Plunges: What Wall Street's Saying

Updated from 10:30 a.m. to include information from JMP Securities.

NEW YORK (TheStreet) -- (CRM) shares dropped sharply after the cloud computing company posted quarterly results that beat expectations, and gave 2015 guidance that was largely upbeat.

For the fiscal first-quarter, San Francisco-based Salesforce earned 11 cents a share on a non-GAAP basis, as revenue grew 37.8% year over year to $1.23 billion. Analysts surveyed by Thomson Reuters were expecting the company to earn 10 cents a share on $1.209 billion in sales.

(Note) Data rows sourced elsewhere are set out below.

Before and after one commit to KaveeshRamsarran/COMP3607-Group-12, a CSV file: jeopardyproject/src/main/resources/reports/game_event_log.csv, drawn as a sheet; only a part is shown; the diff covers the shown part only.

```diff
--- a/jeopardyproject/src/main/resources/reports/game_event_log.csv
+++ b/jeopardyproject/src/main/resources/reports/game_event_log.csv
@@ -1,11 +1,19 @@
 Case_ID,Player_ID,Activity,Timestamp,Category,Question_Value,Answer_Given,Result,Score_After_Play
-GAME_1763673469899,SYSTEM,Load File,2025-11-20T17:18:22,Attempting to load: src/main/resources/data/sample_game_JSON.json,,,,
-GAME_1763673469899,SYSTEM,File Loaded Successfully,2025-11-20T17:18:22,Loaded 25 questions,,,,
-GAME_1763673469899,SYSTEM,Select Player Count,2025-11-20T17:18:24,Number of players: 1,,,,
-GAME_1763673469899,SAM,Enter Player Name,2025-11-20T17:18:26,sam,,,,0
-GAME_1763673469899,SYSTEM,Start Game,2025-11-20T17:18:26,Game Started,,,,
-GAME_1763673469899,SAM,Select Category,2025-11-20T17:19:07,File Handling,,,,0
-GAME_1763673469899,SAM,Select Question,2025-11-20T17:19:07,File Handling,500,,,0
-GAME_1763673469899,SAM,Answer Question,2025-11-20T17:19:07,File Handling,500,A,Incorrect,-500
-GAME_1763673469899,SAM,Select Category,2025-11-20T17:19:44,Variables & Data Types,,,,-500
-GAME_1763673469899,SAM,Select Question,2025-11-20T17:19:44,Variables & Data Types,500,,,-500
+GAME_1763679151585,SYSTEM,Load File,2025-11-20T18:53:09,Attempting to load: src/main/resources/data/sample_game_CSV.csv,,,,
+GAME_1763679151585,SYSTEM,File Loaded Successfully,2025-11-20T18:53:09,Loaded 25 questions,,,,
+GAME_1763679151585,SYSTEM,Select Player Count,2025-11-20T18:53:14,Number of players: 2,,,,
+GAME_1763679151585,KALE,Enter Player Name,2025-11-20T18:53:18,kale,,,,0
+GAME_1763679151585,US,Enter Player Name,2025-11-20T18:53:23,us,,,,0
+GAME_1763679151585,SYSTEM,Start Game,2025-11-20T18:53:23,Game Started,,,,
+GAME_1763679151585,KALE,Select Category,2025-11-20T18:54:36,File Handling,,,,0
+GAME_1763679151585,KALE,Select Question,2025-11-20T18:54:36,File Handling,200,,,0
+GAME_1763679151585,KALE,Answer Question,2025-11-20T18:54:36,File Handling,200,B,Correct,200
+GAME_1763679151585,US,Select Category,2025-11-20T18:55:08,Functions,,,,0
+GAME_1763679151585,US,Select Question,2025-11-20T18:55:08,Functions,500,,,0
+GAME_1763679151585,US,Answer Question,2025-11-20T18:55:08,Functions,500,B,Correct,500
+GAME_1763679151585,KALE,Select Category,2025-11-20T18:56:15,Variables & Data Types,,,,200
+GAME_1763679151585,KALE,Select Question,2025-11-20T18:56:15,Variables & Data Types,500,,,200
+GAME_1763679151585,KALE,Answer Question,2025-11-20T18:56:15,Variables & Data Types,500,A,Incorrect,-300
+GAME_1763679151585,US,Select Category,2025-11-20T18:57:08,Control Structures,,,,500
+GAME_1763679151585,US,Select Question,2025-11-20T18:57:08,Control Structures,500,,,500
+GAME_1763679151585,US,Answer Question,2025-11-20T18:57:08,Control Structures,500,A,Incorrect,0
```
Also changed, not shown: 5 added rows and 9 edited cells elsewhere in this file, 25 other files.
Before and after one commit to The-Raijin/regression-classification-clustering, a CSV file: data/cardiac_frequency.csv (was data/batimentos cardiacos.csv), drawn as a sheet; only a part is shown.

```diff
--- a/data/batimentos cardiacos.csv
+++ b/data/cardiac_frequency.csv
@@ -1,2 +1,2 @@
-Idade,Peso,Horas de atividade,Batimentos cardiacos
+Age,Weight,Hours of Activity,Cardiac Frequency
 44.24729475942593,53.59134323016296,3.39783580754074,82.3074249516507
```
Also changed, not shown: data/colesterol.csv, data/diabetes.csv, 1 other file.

" had a strong start to its fiscal year.  We delivered 37% year-over-year growth in revenue, and 67% year-over-year growth in operating cash flow in the first quarter," said Marc Benioff, Chairman and CEO, in the press release. " continues to be the #1 CRM platform, and is the fastest growing top ten software company in the world."

Despite the earnings beat, shares were trading lower Wednesday, falling 5.9% to $49.78.

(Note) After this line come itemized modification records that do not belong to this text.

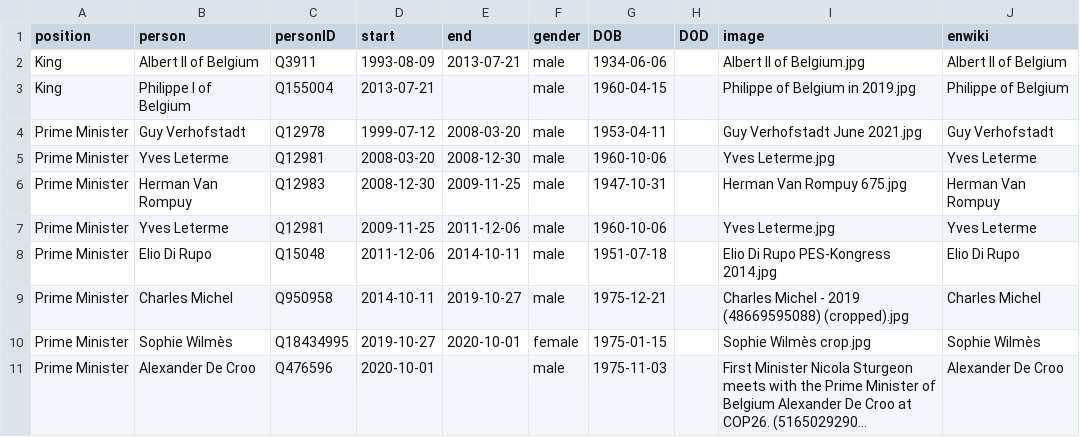
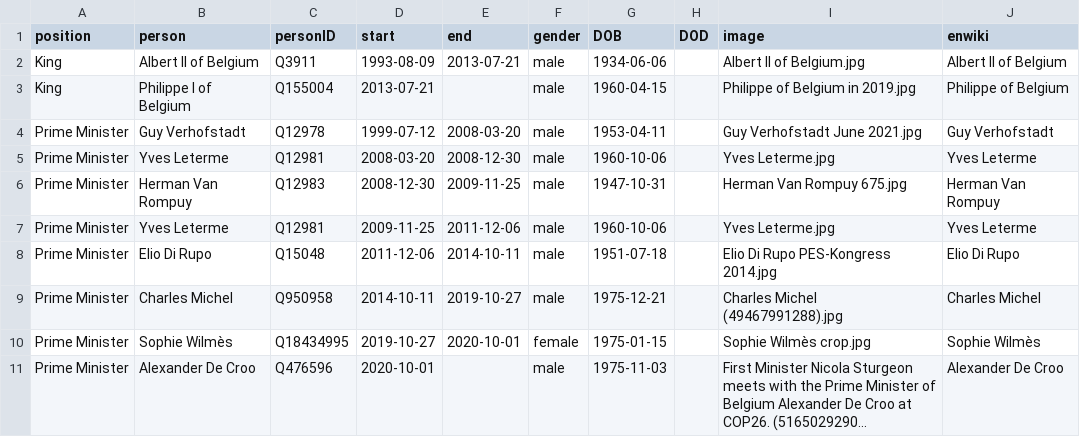
Before and after one commit to every-politician-scrapers/belgium-cabinet, a CSV file: html/holders21.csv, drawn as a sheet; only a part is shown; long unchanged cells end in ….

Commit message:
PCB update

```diff
--- a/html/holders21.csv
+++ b/html/holders21.csv
@@ -8,3 +8,3 @@ Prime Minister,Yves Leterme,Q12981,2009-11-25,2011-12-06,male,1960-10-06,,Yves L
 Prime Minister,Elio Di Rupo,Q15048,2011-12-06,2014-10-11,male,1951-07-18,,Elio Di Rupo PES-Kongress 2014.jpg,Elio Di Rupo
-Prime Minister,Charles Michel,Q950958,2014-10-11,2019-10-27,male,1975-12-21,,Charles Michel - 2019 (48669595088) (cropped).jpg,Charles Michel
+Prime Minister,Charles Michel,Q950958,2014-10-11,2019-10-27,male,1975-12-21,,Charles Michel (49467991288).jpg,Charles Michel
 Prime Minister,Sophie Wilmès,Q18434995,2019-10-27,2020-10-01,female,1975-01-15,,Sophie Wilmès crop.jpg,Sophie Wilmès
```
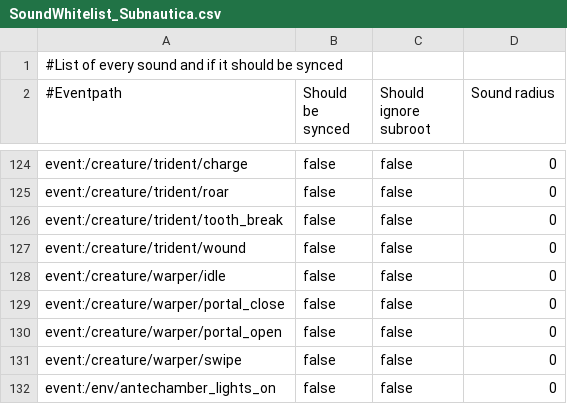
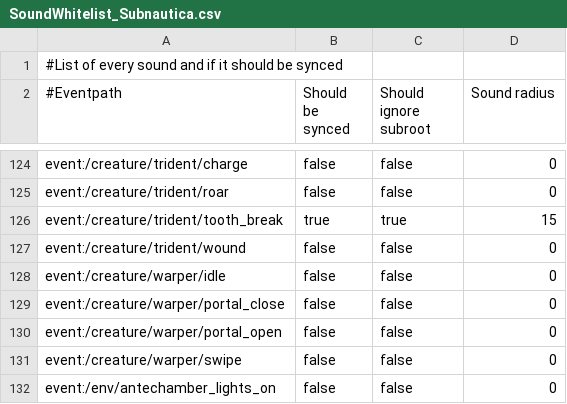
Before and after one commit to kevinCode9/Nitrox, a CSV file: Nitrox.Assets.Subnautica/Resources/SoundWhitelist_Subnautica.csv, drawn as a sheet; only a part is shown, gaps mark what is left out.

```diff
--- a/Nitrox.Assets.Subnautica/Resources/SoundWhitelist_Subnautica.csv
+++ b/Nitrox.Assets.Subnautica/Resources/SoundWhitelist_Subnautica.csv
@@ -125,3 +125,3 @@ event:/creature/trident/charge;false;false;0
 event:/creature/trident/roar;false;false;0
-event:/creature/trident/tooth_break;false;false;0
+event:/creature/trident/tooth_break;true;true;15
 event:/creature/trident/wound;false;false;0
```
Also changed, not shown: 1 other file.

For the second quarter, Salesforce expects revenue to be between $1.285 billion and $1.29 billion, up 34%-35% year over year, while non-GAAP earnings are expected to be between 11 cents and 12 cents a share.

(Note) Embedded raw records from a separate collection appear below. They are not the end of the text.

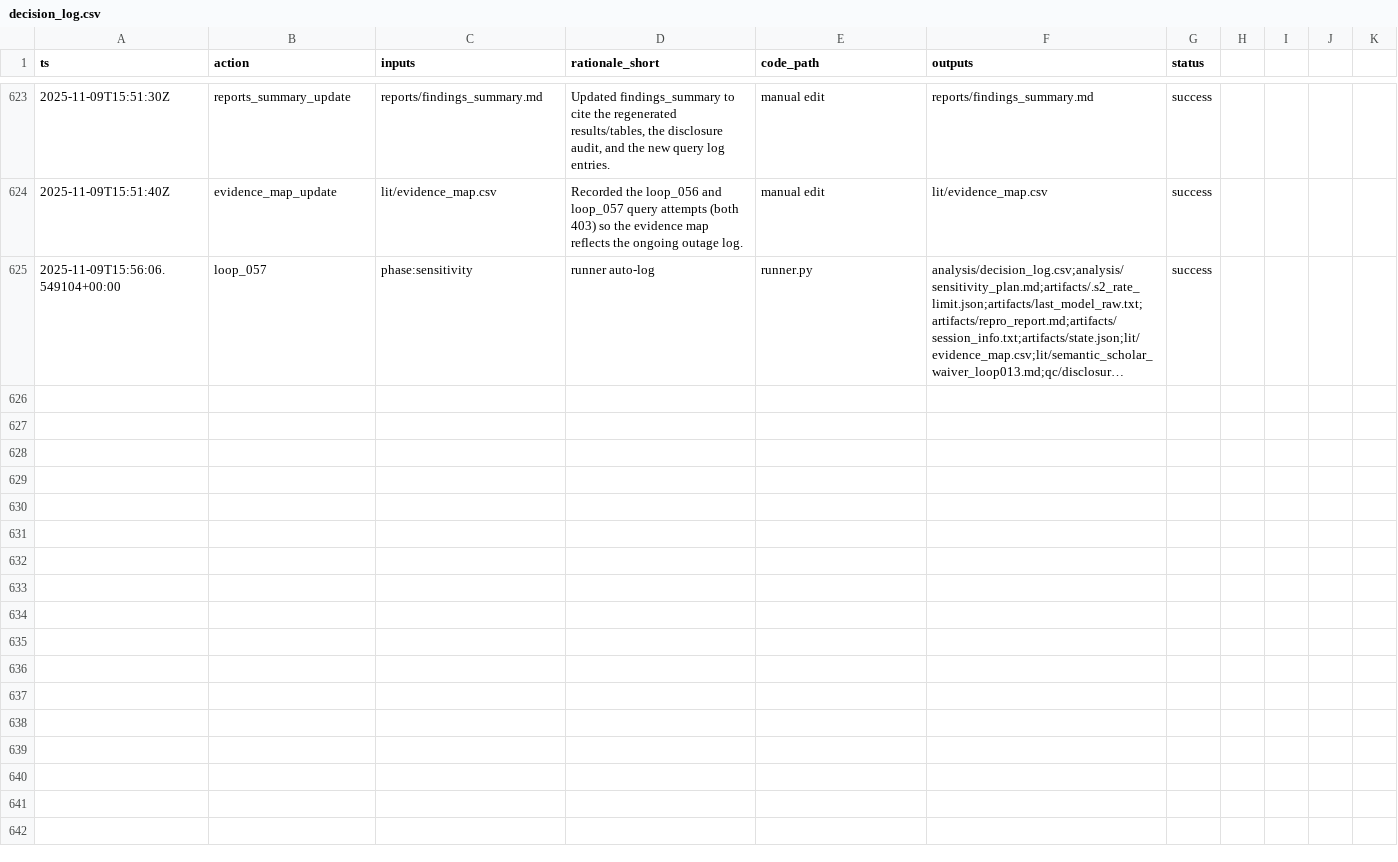
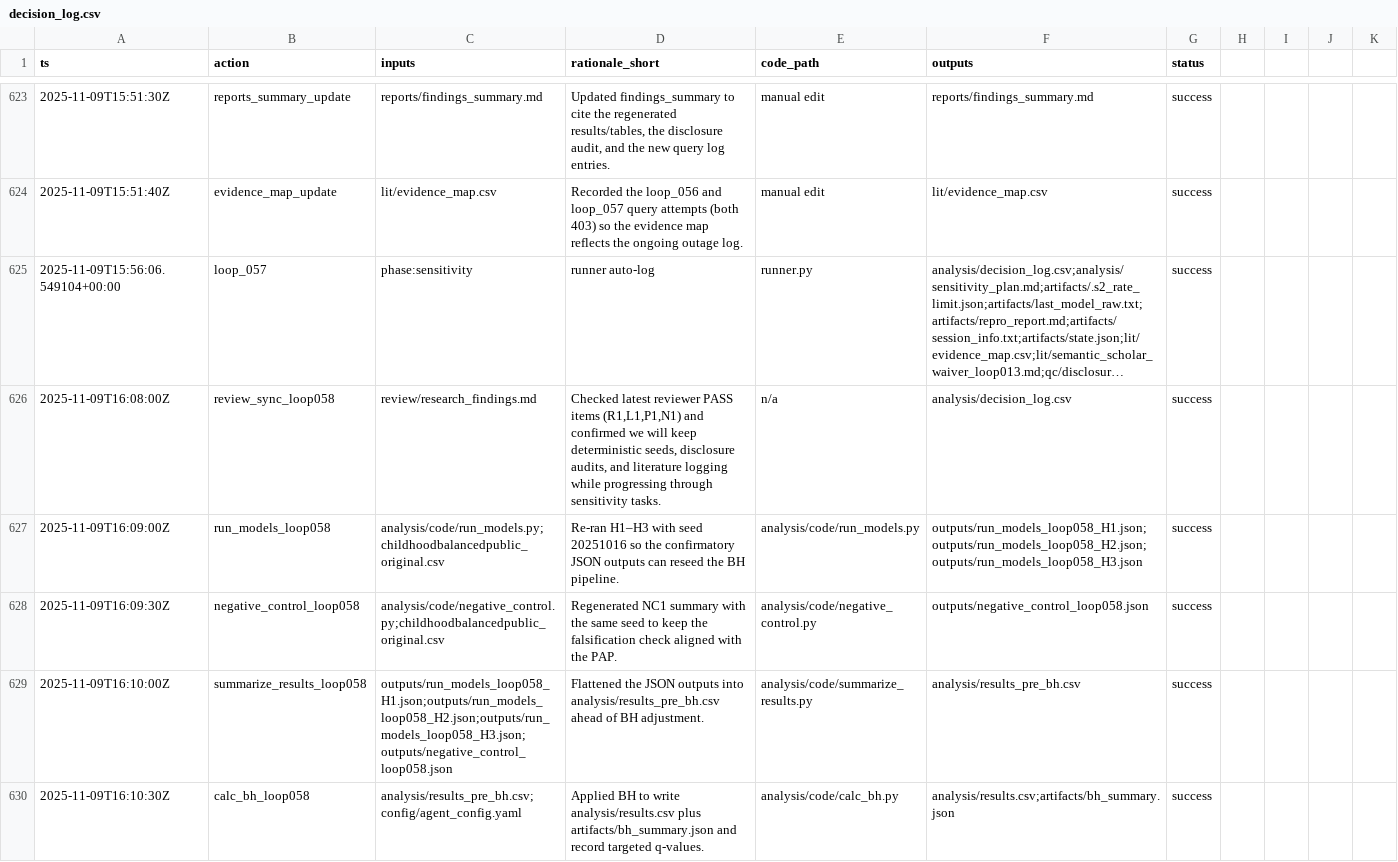
Before and after one commit to whp-wessel/ai_scientist, a CSV file: experiment_4b_aella_extensive_direct_edits_not_json/analysis/decision_log.csv, drawn as a sheet; only a part is shown, gaps mark what is left out; long unchanged cells end in …; the diff covers the shown part only; the diff names each change by its address in the sheet, - before the commit and + after, or states it on an @@ line.

Commit message:
chore: loop_058

```diff
--- a/experiment_4b_aella_extensive_direct_edits_not_json/analysis/decision_log.csv
+++ b/experiment_4b_aella_extensive_direct_edits_not_json/analysis/decision_log.csv
+row 626: 2025-11-09T16:08:00Z | review_sync_loop058 | review/research_findings.md | Checked latest reviewer PASS items (R1,L1,P1,N1) and confirmed we will keep deterministic seeds, disclosure audits, and literature logging while progressing through sensitivity tasks. | n/a | analysis/decision_log.csv | success
+row 627: 2025-11-09T16:09:00Z | run_models_loop058 | analysis/code/run_models.py;childhoodbalancedpublic_original.csv | Re-ran H1–H3 with seed 20251016 so the confirmatory JSON outputs can reseed the BH pipeline. | analysis/code/run_models.py | outputs/run_models_loop058_H1.json;outputs/run_models_loop058_H2.json;outputs/run_models_loop058_H3.json | success
+row 628: 2025-11-09T16:09:30Z | negative_control_loop058 | analysis/code/negative_control.py;childhoodbalancedpublic_original.csv | Regenerated NC1 summary with the same seed to keep the falsification check aligned with the PAP. | analysis/code/negative_control.py | outputs/negative_control_loop058.json | success
+row 629: 2025-11-09T16:10:00Z | summarize_results_loop058 | outputs/run_models_loop058_H1.json;outputs/run_models_loop058_H2.json;outputs/run_models_loop058_H3.json;outputs/negative_control_loop058.json | Flattened the JSON outputs into analysis/results_pre_bh.csv ahead of BH adjustment. | analysis/code/summarize_results.py | analysis/results_pre_bh.csv | success
+row 630: 2025-11-09T16:10:30Z | calc_bh_loop058 | analysis/results_pre_bh.csv;config/agent_config.yaml | Applied BH to write analysis/results.csv plus artifacts/bh_summary.json and record targeted q-values. | analysis/code/calc_bh.py | analysis/results.csv;artifacts/bh_summary.json | success
```
Also changed, not shown: 12 added rows elsewhere in this file, experiment_4b_aella_extensive_direct_edits_not_json/lit/evidence_map.csv, 15 other files.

Looking forward to the rest of fiscal 2015, Salesforce expects to earn between 49 cents and 51 cents a share, and raised its revenue outlook for the year. It now expects to generate between $5.3 billion and $5.34 billion in sales, up from a prior view of $5.25 billion to $5.3 billion. Analysts expect revenue of $5.29 billion for the year.

Analysts by and large were positive on the company and the quarter, though some expressed disappointment that the stock wasn't reacting the way it would in previous quarters, given the strong metrics. Here's what a few had to say.

If you liked this article you might like

Tony Robbins Reveals the Secrets to Ultimate Happiness

7 Essential Rules for Investing in Tech Stocks

Microsoft Has Been Reborn Under CEO Satya Nadella

Adobe Is a Horse -- Jim Cramer Explains Why

How to Make Money on Booming Cloud Services Demand